Word for word, restate all of the data shown below.

── PROVIDED INFORMATION ──

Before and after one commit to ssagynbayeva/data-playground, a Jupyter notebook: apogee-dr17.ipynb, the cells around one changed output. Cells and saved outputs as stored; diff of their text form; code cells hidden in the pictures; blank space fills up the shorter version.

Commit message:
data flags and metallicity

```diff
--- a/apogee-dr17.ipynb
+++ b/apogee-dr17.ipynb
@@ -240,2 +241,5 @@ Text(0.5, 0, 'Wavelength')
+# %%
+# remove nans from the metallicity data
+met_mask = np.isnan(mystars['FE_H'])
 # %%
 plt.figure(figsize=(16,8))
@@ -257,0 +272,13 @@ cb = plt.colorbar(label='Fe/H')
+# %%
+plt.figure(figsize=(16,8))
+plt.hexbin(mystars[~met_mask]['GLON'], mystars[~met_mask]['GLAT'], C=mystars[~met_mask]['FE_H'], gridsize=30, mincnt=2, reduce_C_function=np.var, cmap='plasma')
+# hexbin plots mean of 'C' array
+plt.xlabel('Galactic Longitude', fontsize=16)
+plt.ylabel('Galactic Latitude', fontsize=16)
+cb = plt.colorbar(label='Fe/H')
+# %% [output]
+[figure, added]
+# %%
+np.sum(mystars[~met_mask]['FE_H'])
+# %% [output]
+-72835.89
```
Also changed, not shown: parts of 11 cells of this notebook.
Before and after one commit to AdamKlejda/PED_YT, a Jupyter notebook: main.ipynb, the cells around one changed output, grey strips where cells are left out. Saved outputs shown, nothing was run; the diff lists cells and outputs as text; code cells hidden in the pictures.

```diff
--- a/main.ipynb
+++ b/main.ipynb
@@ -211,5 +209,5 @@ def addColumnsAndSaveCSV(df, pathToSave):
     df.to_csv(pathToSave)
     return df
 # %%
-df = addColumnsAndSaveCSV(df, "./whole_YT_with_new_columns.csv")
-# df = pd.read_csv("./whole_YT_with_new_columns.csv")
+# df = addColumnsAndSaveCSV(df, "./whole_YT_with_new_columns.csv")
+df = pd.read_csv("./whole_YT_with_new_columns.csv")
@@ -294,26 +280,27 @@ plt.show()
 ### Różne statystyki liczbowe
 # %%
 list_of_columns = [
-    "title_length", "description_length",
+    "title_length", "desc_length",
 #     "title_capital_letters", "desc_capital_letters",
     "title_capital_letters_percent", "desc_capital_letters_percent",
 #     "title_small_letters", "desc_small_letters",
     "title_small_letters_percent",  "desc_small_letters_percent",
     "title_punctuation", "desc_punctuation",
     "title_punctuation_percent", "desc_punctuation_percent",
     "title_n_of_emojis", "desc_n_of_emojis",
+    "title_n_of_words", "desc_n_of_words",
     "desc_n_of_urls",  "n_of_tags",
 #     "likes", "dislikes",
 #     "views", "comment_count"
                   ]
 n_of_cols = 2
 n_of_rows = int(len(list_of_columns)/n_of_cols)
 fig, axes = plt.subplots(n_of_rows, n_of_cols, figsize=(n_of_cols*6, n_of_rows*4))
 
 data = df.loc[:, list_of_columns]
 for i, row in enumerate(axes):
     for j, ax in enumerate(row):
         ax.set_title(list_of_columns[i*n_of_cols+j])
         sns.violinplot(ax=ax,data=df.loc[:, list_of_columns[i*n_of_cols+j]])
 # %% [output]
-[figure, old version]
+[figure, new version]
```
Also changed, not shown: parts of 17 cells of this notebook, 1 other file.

───

** SOLUTION BELOW **
Before and after one commit to ssagynbayeva/data-playground, a Jupyter notebook: apogee-dr17.ipynb, the cells around one changed output. Cells and saved outputs as stored; diff of their text form; code cells hidden in the pictures; blank space fills up the shorter version.

Commit message:
data flags and metallicity

```diff
--- a/apogee-dr17.ipynb
+++ b/apogee-dr17.ipynb
@@ -240,2 +241,5 @@ Text(0.5, 0, 'Wavelength')
+# %%
+# remove nans from the metallicity data
+met_mask = np.isnan(mystars['FE_H'])
 # %%
 plt.figure(figsize=(16,8))
@@ -257,0 +272,13 @@ cb = plt.colorbar(label='Fe/H')
+# %%
+plt.figure(figsize=(16,8))
+plt.hexbin(mystars[~met_mask]['GLON'], mystars[~met_mask]['GLAT'], C=mystars[~met_mask]['FE_H'], gridsize=30, mincnt=2, reduce_C_function=np.var, cmap='plasma')
+# hexbin plots mean of 'C' array
+plt.xlabel('Galactic Longitude', fontsize=16)
+plt.ylabel('Galactic Latitude', fontsize=16)
+cb = plt.colorbar(label='Fe/H')
+# %% [output]
+[figure, added]
+# %%
+np.sum(mystars[~met_mask]['FE_H'])
+# %% [output]
+-72835.89
```
Also changed, not shown: parts of 11 cells of this notebook.
Before and after one commit to AdamKlejda/PED_YT, a Jupyter notebook: main.ipynb, the cells around one changed output, grey strips where cells are left out. Saved outputs shown, nothing was run; the diff lists cells and outputs as text; code cells hidden in the pictures.

```diff
--- a/main.ipynb
+++ b/main.ipynb
@@ -211,5 +209,5 @@ def addColumnsAndSaveCSV(df, pathToSave):
     df.to_csv(pathToSave)
     return df
 # %%
-df = addColumnsAndSaveCSV(df, "./whole_YT_with_new_columns.csv")
-# df = pd.read_csv("./whole_YT_with_new_columns.csv")
+# df = addColumnsAndSaveCSV(df, "./whole_YT_with_new_columns.csv")
+df = pd.read_csv("./whole_YT_with_new_columns.csv")
@@ -294,26 +280,27 @@ plt.show()
 ### Różne statystyki liczbowe
 # %%
 list_of_columns = [
-    "title_length", "description_length",
+    "title_length", "desc_length",
 #     "title_capital_letters", "desc_capital_letters",
     "title_capital_letters_percent", "desc_capital_letters_percent",
 #     "title_small_letters", "desc_small_letters",
     "title_small_letters_percent",  "desc_small_letters_percent",
     "title_punctuation", "desc_punctuation",
     "title_punctuation_percent", "desc_punctuation_percent",
     "title_n_of_emojis", "desc_n_of_emojis",
+    "title_n_of_words", "desc_n_of_words",
     "desc_n_of_urls",  "n_of_tags",
 #     "likes", "dislikes",
 #     "views", "comment_count"
                   ]
 n_of_cols = 2
 n_of_rows = int(len(list_of_columns)/n_of_cols)
 fig, axes = plt.subplots(n_of_rows, n_of_cols, figsize=(n_of_cols*6, n_of_rows*4))
 
 data = df.loc[:, list_of_columns]
 for i, row in enumerate(axes):
     for j, ax in enumerate(row):
         ax.set_title(list_of_columns[i*n_of_cols+j])
         sns.violinplot(ax=ax,data=df.loc[:, list_of_columns[i*n_of_cols+j]])
 # %% [output]
-[figure, old version]
+[figure, new version]
```
Also changed, not shown: parts of 17 cells of this notebook, 1 other file.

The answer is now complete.